__What you need to do__. Take from the records below each line that holds "subgraph".

Data supplied below:

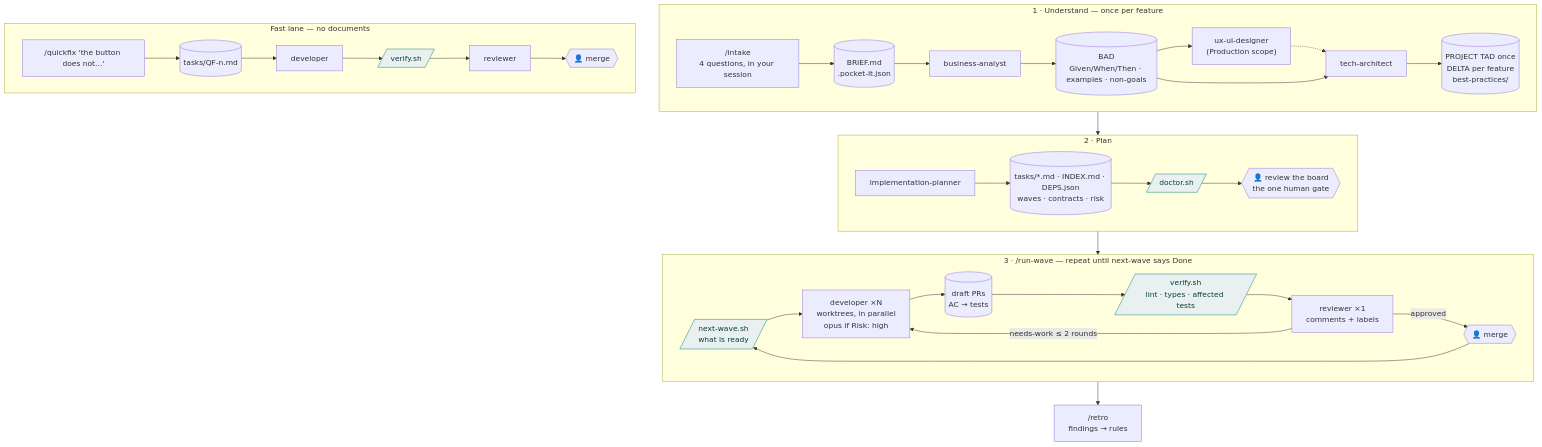
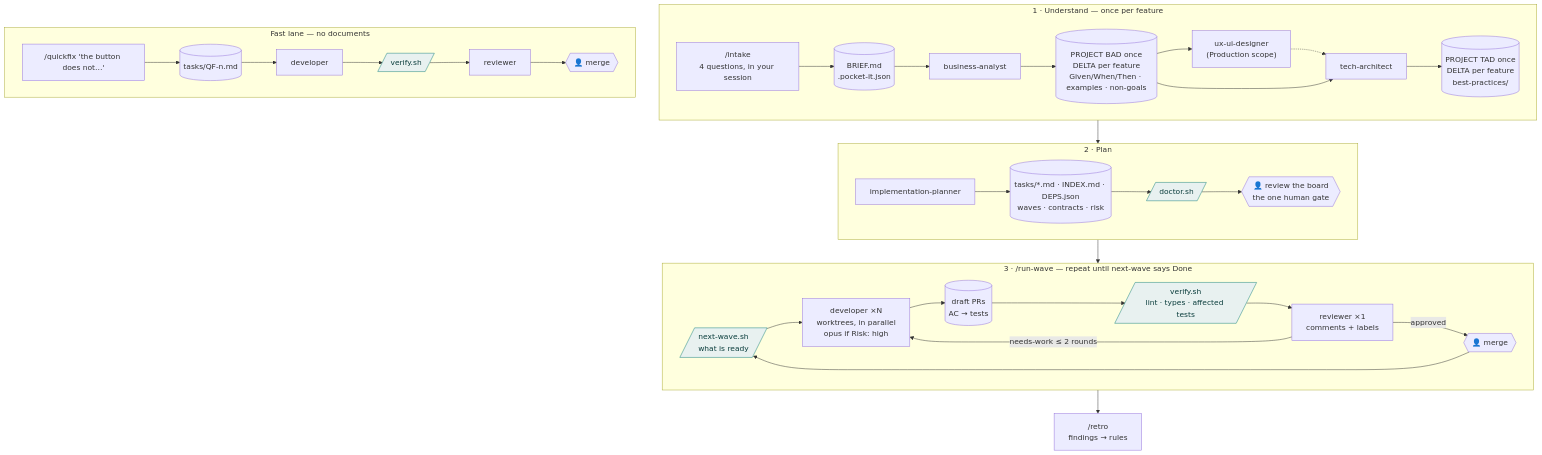
One commit to FCabiddu/pocket-it changed the diagram in README.md. Above: the diagram before and after it, drawn with Mermaid. The commit also changed other lines of this file and 8 other files, not shown here.

First line of the commit message:
feat(bad): BAD di progetto la prima volta, poi un delta per feature (come il TAD); doctor/status contano i delta

````diff
--- a/README.md
+++ b/README.md
@@ -9,32 +9,32 @@
 ```mermaid
 flowchart TD
     subgraph docs["1 · Understand — once per feature"]
       direction LR
       IN["/intake<br/>4 questions, in your session"] --> BR[("BRIEF.md<br/>.pocket-it.json")]
-      BR --> BA["business-analyst"] --> BAD[("BAD<br/>Given/When/Then · examples · non-goals")]
+      BR --> BA["business-analyst"] --> BAD[("PROJECT BAD once<br/>DELTA per feature<br/>Given/When/Then · examples · non-goals")]
       BAD --> UX["ux-ui-designer<br/>(Production scope)"] -.-> TA
       BAD --> TA["tech-architect"] --> TAD[("PROJECT TAD once<br/>DELTA per feature<br/>best-practices/")]
     end
     subgraph plan["2 · Plan"]
       direction LR
       TAD --> PL["implementation-planner"] --> BOARD[("tasks/*.md · INDEX.md · DEPS.json<br/>waves · contracts · risk")]
       BOARD --> DOC[/"doctor.sh"/] --> GATE{{"👤 review the board<br/>the one human gate"}}
     end
     subgraph wave["3 · /run-wave — repeat until next-wave says Done"]
       direction LR
       NW[/"next-wave.sh<br/>what is ready"/] --> DEV["developer ×N<br/>worktrees, in parallel<br/>opus if Risk: high"]
       DEV --> PRS[("draft PRs<br/>AC → tests")]
       PRS --> VER[/"verify.sh<br/>lint · types · affected tests"/] --> REV["reviewer ×1<br/>comments + labels"]
       REV -- needs-work ≤ 2 rounds --> DEV
       REV -- approved --> MERGE{{"👤 merge"}}
     end
     GATE --> NW
     MERGE --> NW
     MERGE --> RT["/retro<br/>findings → rules"]
     subgraph fast["Fast lane — no documents"]
       direction LR
       QF["/quickfix 'the button does not…'"] --> QT[("tasks/QF-n.md")] --> QD["developer"] --> QV[/"verify.sh"/] --> QR["reviewer"] --> QM{{"👤 merge"}}
     end
     classDef script fill:#e8f1f0,stroke:#0e7c7b,color:#0a3d3c
     class DOC,NW,VER,QV script
 ```
````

End of Data supplied.

__Task result__.
     subgraph docs["1 · Understand — once per feature"]
     subgraph plan["2 · Plan"]
     subgraph wave["3 · /run-wave — repeat until next-wave says Done"]
     subgraph fast["Fast lane — no documents"]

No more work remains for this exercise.